*** Opening Listed entries ***

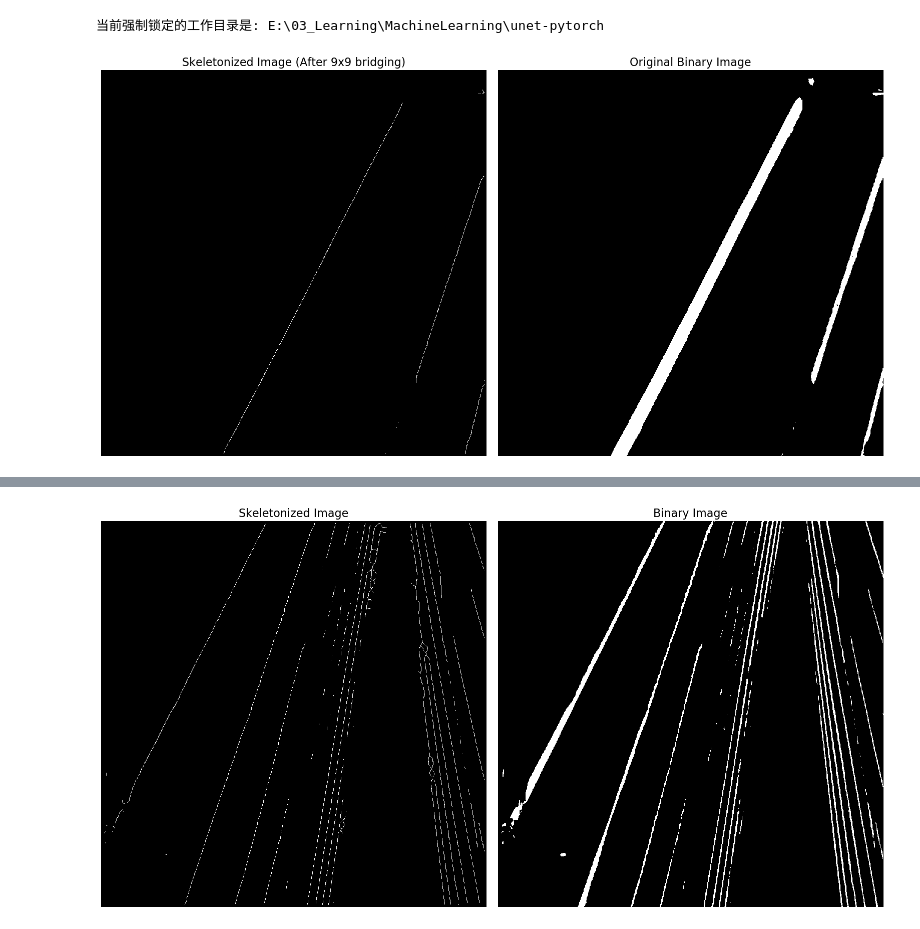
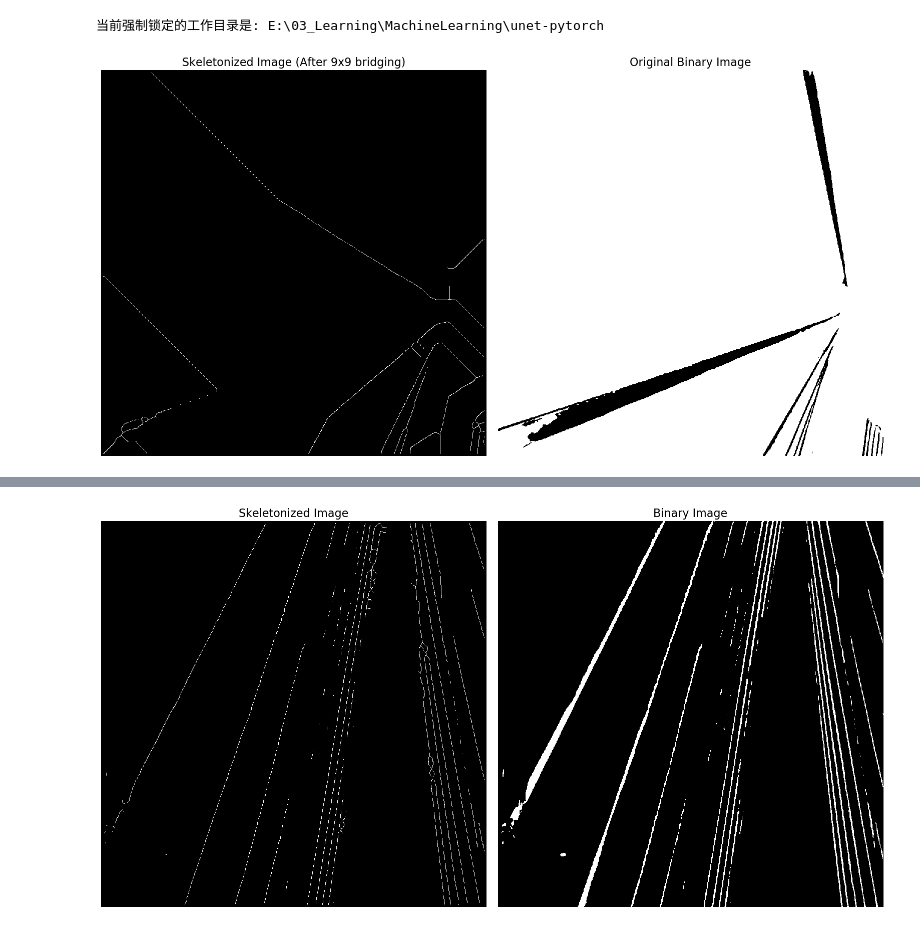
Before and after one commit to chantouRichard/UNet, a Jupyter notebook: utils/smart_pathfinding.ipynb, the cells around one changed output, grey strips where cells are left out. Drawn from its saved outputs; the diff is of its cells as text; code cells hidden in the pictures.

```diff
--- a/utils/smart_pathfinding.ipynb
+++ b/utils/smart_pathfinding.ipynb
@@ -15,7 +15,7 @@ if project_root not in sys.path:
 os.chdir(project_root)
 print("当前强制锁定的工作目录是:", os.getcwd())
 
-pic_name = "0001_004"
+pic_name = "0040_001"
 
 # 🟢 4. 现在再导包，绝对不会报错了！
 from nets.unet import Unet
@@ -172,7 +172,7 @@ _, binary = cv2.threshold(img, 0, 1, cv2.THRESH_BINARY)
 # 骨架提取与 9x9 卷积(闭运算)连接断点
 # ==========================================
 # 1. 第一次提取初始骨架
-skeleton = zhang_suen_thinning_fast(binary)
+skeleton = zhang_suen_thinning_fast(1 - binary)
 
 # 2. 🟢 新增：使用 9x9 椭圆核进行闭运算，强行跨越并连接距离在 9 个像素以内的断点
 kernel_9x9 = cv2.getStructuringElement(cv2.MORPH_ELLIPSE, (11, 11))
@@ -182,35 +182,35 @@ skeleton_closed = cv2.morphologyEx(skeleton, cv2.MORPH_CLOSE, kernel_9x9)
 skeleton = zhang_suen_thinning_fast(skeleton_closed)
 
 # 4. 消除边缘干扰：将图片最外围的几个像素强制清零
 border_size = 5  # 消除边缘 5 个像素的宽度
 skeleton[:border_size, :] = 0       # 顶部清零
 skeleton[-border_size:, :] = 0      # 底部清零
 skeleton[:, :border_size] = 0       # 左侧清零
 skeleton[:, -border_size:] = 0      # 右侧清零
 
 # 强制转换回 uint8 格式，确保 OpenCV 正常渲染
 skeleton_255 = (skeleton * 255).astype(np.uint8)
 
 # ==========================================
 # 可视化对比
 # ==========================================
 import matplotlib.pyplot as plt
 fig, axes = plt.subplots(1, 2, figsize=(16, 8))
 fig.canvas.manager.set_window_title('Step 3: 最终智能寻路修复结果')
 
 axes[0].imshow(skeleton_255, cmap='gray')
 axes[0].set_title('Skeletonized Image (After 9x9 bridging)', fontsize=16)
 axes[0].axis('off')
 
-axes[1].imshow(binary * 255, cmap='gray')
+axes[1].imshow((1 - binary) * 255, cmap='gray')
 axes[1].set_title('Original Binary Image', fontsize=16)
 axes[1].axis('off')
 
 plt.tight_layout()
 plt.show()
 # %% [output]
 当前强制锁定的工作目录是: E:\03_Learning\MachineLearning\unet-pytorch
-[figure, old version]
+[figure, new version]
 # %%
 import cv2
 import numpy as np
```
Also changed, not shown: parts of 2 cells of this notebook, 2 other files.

*** Closing Listed entries ***

== Assignment ==
When pictures appear among the entries, skip them and copy all remaining text precisely.

== Your solution ==
Before and after one commit to chantouRichard/UNet, a Jupyter notebook: utils/smart_pathfinding.ipynb, the cells around one changed output, grey strips where cells are left out. Drawn from its saved outputs; the diff is of its cells as text; code cells hidden in the pictures.

```diff
--- a/utils/smart_pathfinding.ipynb
+++ b/utils/smart_pathfinding.ipynb
@@ -15,7 +15,7 @@ if project_root not in sys.path:
 os.chdir(project_root)
 print("当前强制锁定的工作目录是:", os.getcwd())
 
-pic_name = "0001_004"
+pic_name = "0040_001"
 
 # 🟢 4. 现在再导包，绝对不会报错了！
 from nets.unet import Unet
@@ -172,7 +172,7 @@ _, binary = cv2.threshold(img, 0, 1, cv2.THRESH_BINARY)
 # 骨架提取与 9x9 卷积(闭运算)连接断点
 # ==========================================
 # 1. 第一次提取初始骨架
-skeleton = zhang_suen_thinning_fast(binary)
+skeleton = zhang_suen_thinning_fast(1 - binary)
 
 # 2. 🟢 新增：使用 9x9 椭圆核进行闭运算，强行跨越并连接距离在 9 个像素以内的断点
 kernel_9x9 = cv2.getStructuringElement(cv2.MORPH_ELLIPSE, (11, 11))
@@ -182,35 +182,35 @@ skeleton_closed = cv2.morphologyEx(skeleton, cv2.MORPH_CLOSE, kernel_9x9)
 skeleton = zhang_suen_thinning_fast(skeleton_closed)
 
 # 4. 消除边缘干扰：将图片最外围的几个像素强制清零
 border_size = 5  # 消除边缘 5 个像素的宽度
 skeleton[:border_size, :] = 0       # 顶部清零
 skeleton[-border_size:, :] = 0      # 底部清零
 skeleton[:, :border_size] = 0       # 左侧清零
 skeleton[:, -border_size:] = 0      # 右侧清零
 
 # 强制转换回 uint8 格式，确保 OpenCV 正常渲染
 skeleton_255 = (skeleton * 255).astype(np.uint8)
 
 # ==========================================
 # 可视化对比
 # ==========================================
 import matplotlib.pyplot as plt
 fig, axes = plt.subplots(1, 2, figsize=(16, 8))
 fig.canvas.manager.set_window_title('Step 3: 最终智能寻路修复结果')
 
 axes[0].imshow(skeleton_255, cmap='gray')
 axes[0].set_title('Skeletonized Image (After 9x9 bridging)', fontsize=16)
 axes[0].axis('off')
 
-axes[1].imshow(binary * 255, cmap='gray')
+axes[1].imshow((1 - binary) * 255, cmap='gray')
 axes[1].set_title('Original Binary Image', fontsize=16)
 axes[1].axis('off')
 
 plt.tight_layout()
 plt.show()
 # %% [output]
 当前强制锁定的工作目录是: E:\03_Learning\MachineLearning\unet-pytorch
-[figure, old version]
+[figure, new version]
 # %%
 import cv2
 import numpy as np
```
Also changed, not shown: parts of 2 cells of this notebook, 2 other files.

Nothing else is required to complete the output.